Very well, but where does that leave the rest of us? Perched, high and dry, above our keyboards and smartphones, we who understand that cyberlife goes on have little to gain by jumping ship. Even as our roofs are torn away by tornadic winds, we bask in the promise of cloud computing, and all the sunshine that comes in the 120-degree aftermath of the storm.

I'm only joking, of course. Cloud computing in the face of climate change? What if there are no clouds, or worse yet, what if all we have to work with are stratospheric nacreous clouds? You know, those nitric- and sulfuric-laden clouds that turn data to goo. And what about a cloud with a name like cumulus congestus? I don't want to rely on a decongestant every time I need more storage space. Do you?

Of course not. And if your photos happen to be stored in a cirrus duplicatus cloud, how can you be sure that the duplicates haven't fallen into the hands of the enemy? I won't even get you started on cirrocumulus undulatus clouds. It goes without saying that undulating data are unstable data, unstable data aren't happy data, and unhappy data are unstable data.

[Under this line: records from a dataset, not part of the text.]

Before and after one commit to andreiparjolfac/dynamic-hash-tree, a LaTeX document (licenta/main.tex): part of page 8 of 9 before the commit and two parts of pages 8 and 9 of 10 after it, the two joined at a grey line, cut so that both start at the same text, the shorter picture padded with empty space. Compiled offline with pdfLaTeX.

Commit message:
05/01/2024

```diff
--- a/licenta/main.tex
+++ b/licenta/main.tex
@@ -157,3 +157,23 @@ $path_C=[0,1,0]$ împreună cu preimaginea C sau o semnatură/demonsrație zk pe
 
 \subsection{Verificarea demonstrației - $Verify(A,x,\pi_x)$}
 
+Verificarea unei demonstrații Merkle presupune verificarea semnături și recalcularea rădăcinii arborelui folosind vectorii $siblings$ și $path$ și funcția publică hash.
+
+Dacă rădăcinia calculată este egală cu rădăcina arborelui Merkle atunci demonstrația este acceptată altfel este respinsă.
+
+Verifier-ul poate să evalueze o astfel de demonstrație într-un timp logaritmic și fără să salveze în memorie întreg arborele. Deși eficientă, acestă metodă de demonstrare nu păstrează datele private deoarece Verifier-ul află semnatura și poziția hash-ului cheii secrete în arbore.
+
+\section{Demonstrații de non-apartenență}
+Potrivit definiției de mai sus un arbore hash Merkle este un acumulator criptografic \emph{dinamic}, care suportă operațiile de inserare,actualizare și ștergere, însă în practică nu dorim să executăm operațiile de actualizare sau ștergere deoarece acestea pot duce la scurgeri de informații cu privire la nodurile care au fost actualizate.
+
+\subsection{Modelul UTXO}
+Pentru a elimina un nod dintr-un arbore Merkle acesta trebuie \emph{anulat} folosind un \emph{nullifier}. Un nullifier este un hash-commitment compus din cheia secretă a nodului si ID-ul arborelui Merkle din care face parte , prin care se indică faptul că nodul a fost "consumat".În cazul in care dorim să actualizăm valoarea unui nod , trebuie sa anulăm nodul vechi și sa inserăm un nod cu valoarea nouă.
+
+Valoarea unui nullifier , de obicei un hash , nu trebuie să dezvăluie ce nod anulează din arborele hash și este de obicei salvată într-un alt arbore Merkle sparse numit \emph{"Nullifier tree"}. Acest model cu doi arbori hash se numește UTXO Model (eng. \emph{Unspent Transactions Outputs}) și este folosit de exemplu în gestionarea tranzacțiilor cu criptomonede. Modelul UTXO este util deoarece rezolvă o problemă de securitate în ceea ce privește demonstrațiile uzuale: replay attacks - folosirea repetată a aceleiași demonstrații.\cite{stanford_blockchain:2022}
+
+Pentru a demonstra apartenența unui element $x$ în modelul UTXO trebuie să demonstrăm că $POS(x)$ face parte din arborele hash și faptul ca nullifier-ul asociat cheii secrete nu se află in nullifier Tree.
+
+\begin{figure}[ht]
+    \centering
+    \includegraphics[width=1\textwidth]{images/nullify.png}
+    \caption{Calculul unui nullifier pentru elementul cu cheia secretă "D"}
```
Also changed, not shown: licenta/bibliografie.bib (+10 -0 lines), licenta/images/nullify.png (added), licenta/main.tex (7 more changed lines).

In other words, if you're unable to sleep amid the pitiful wails of data languishing in the nebulous computing-clouds known as cirrostratus nebulosus, you will know in your heartand in my spleenthat mammatus lacunosus does, in fact, mean exactly what you had feared. Yes, mama is full of holes, and no, she won't be swaddling your pwecious data anymore, you little punk.